I was sent an email from a friend, Mike Peace, concerning a website he'd found explaining what the different curries were and what to expect if you ordered one in a restaurant. The website Curry Types seems to be run by VSO (Voluntary Service Overseas) which is a bit strange, but if they want to do this it's up to them. It's an interesting site and the taxonomy of curries is an interesting subject from a food history point of view and worth the effort. In order to delve deeper, I tried finding other sites along these lines but apart from one describing some different Thai curries didn't have much luck, until I found Glossary of Indian Restaurant Curries from the curry house cookbook which is exactly the same - then I realised, one of them had just stolen the text from the other and posted it as their own.
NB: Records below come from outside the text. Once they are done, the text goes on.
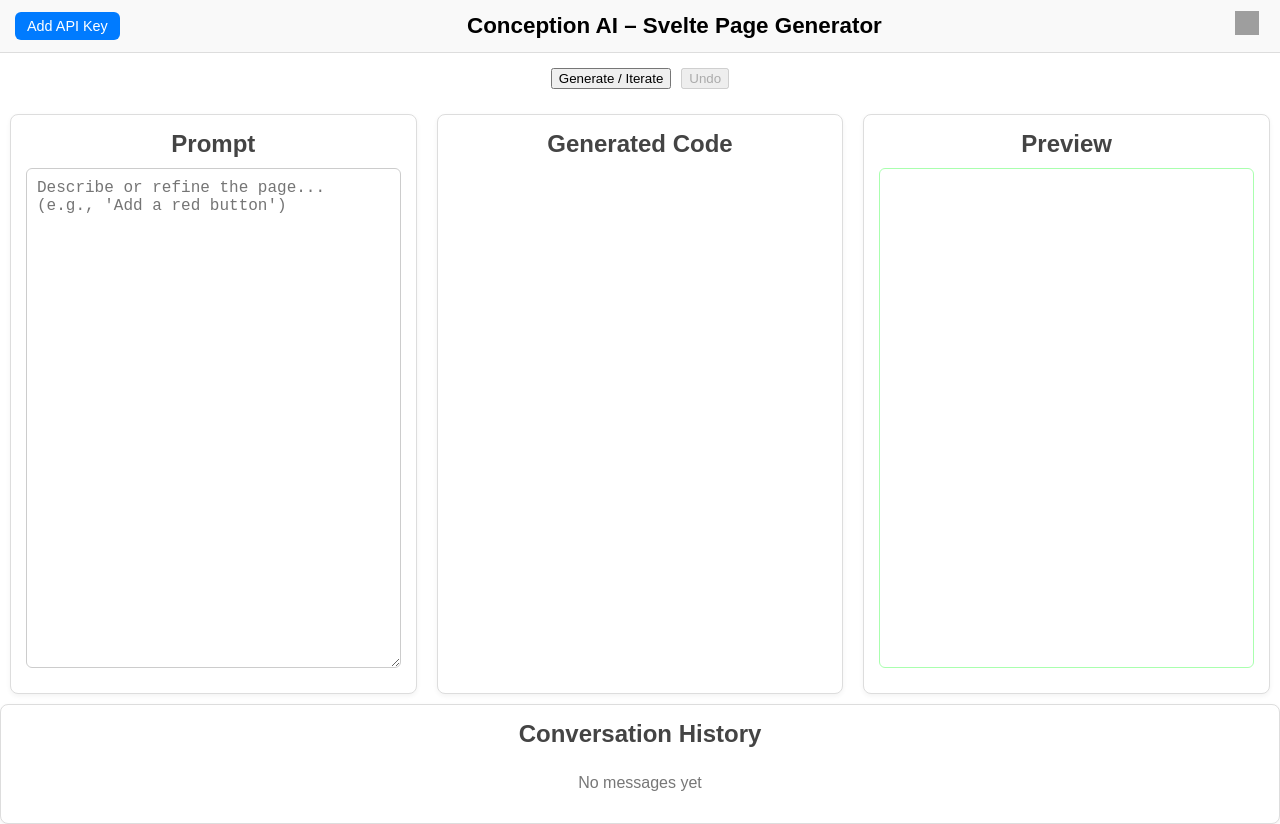
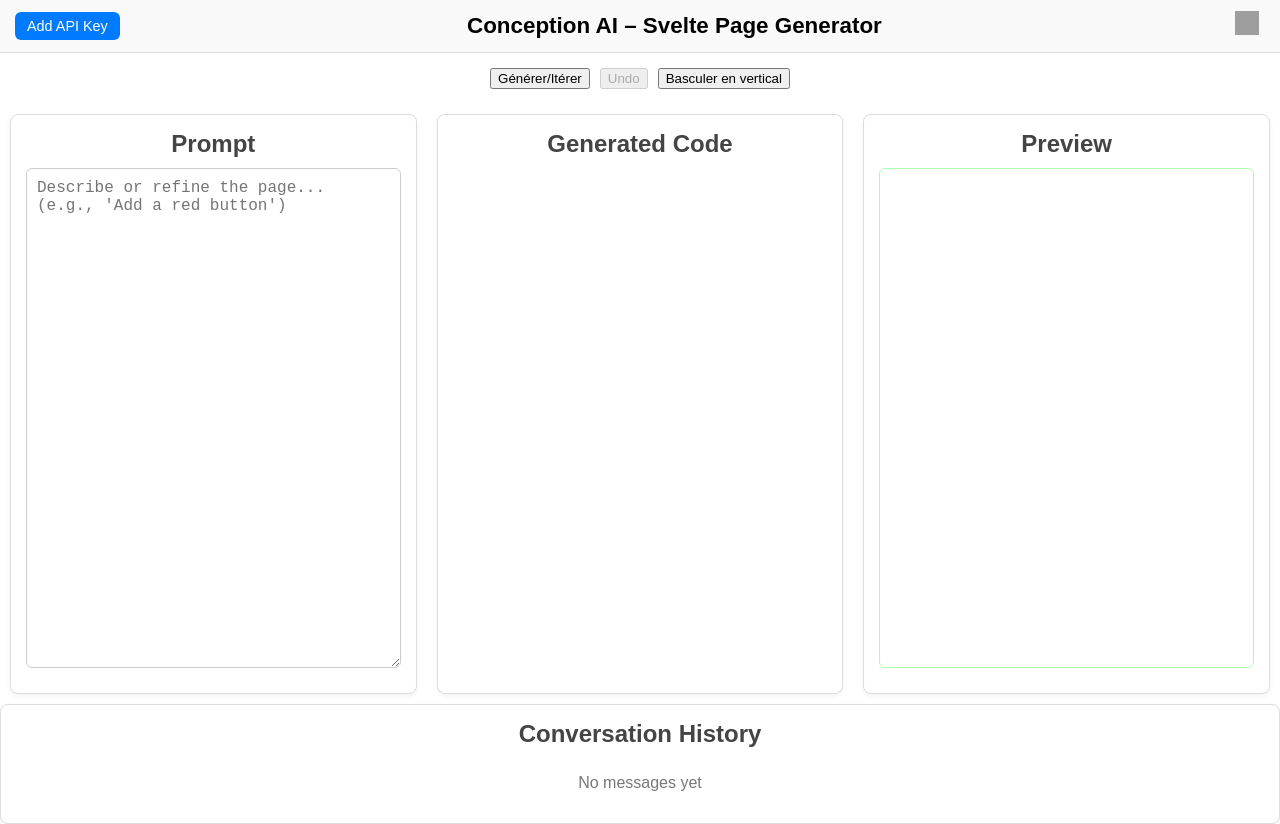
Before and after one commit to BenElhadj/Conception-AI, a SvelteKit app: page / in a window 1280 px wide. Built offline with nearby package versions, Linux system fonts and the light colour scheme; grey boxes are pictures that could not be loaded.

Commit message:
error API fixed and add readme

```diff
--- a/src/routes/+page.svelte
+++ b/src/routes/+page.svelte
@@ -38,6 +38,12 @@
     }
 
     async function handleGenerate() {
+      if (!apiKey) {
+          error = 'Please set your OpenAI API key first You can find your API key at https://platform.openai.com/account/api-keys.';
+          openApiModal();
+          return;
+      }
+
       if (!prompt) return;
       loading = true;
       error = '';
@@ -58,6 +64,10 @@
         prompt = '';  // Clear pour next itération
       } catch (e) {
         error = e.message;
+        if (error.includes("Incorrect API key provided")) {
+            error = 'Erreur API: Incorrect API key provided You can find your API key at https://platform.openai.com/account/api-keys.';
+            openApiModal(); // Ouvre le modal pour changer la clé API
+        }
       } finally {
         loading = false;
       }
@@ -150,10 +160,18 @@
   <!-- Controls -->
   <div class="controls">
     <button on:click={handleGenerate} disabled={loading}>
-      {loading ? "Generating..." : "Generate / Iterate"}
+    {loading ? "Génération..." : "Générer/Itérer"}
     </button>
     <button on:click={undo} disabled={historyStack.length === 0}>Undo</button>
+    <button on:click={toggleLayout}>
+    Basculer en {layout === "horizontal" ? "vertical" : "horizontal"}
+    </button>
   </div>
+
+  {#if error}
+    <p class="error">{error}</p>
+  {/if}
+
 
   <!-- Layout -->
   <div class="container {layout}">
@@ -350,7 +368,6 @@
       border-radius: 6px;
       border: 1px solid #ccc;
       font-size: 1rem;
-      width: 100%;
       text-align: center;
     }
 
@@ -384,4 +401,6 @@
     .modal-actions button:last-child {
       background: #ddd;
     }
+    .error { color: red; text-align: center; }
+    #preview-target { min-height: 200px; border: 1px solid #a9ffae; padding: 10px; }
   </style>
```
Also changed, not shown: 1 other file (tests, documents, lock files or other folders).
I imagine this happens quite a lot on the Internet. When I looked up recipes for General Tsoa's chicken I found about seven, each one exactly the same, even down to using the same grammatical errors. (My recipe wasn't the same as their's, I was just looking to see what other people were doing.)

So what's going on here? Is it just that somebody writes something and everybody just copies them directly and claims the words as their own? Is somebody ripping off my Nosh-Blog? Are my recipes travelling backwards and forwards through cyber-space, never evolving or changing, just moving from one computer to the next without any chance to develop.

This last point is the problem, if people just steal things from each other, word for word, there is no development, no evolution. Ah well, today's wasn't a real moan, more a phony moan, not like my complaints about erosions of civil liberties or poisons in our food.

Maybe a nice cup of coffee and a chocolate biscuit will help.


Today's curry was a really simple affair - not overly spiced and just an easy (but rich) tomato sauce. Some fresh tomatoes would have been good but I didn't have any. There weren't too many spices in this one and I didn't use any ginger either but it was still pretty tasty. I had some sauce left over which I might find a use for at a later date. I should point out that this type of curry isn't listed on the websites mentioned earlier. Does this mean that it wasn't a curry or does it mean their classification isn't complete? I would plump for the latter argument.

Cake Blog

A Fondant dip from Warren's the bakers. Warren's thinks it's a posh bakers so I went in hoping to see a range of tasty cakes like I was used to in Germany. All they had were rows and rows of pasties (this being Devon) and a few boring buns etc... I chose this because it looked different. It was very similar to one of those Mr Kipling fondant fancies that made us hyperactive at parties when we were 7. Yuk!


  • Chicken in Rich Tomato Curry
  • Chappatis
  • Basmati Rice
  • Lime Pickle


  • Chicken joints, onions, garlic, ginger, ghee, chilli powder, turmeric, coriander, cumin, dried fenugreek (methi) leaves, tomato puree, tomato, salt, pepper, fresh coriander leaves.


  • Dice the onions and mince the garlic & ginger and fry gently in ghee until soft. Make a paste using the dried spices and some water and add to the onions and cook a little longer. Add the skinned jointed chicken and fry until the chicken begins to brown then pour over more water, some tomato puree, loads of methi leaves a little salt and pepper. Cover the pan and allow to cook gently for about 45 minutes, about 5 minutes before serving add a chopped tomato. Sprinkle over some fresh coriander to serve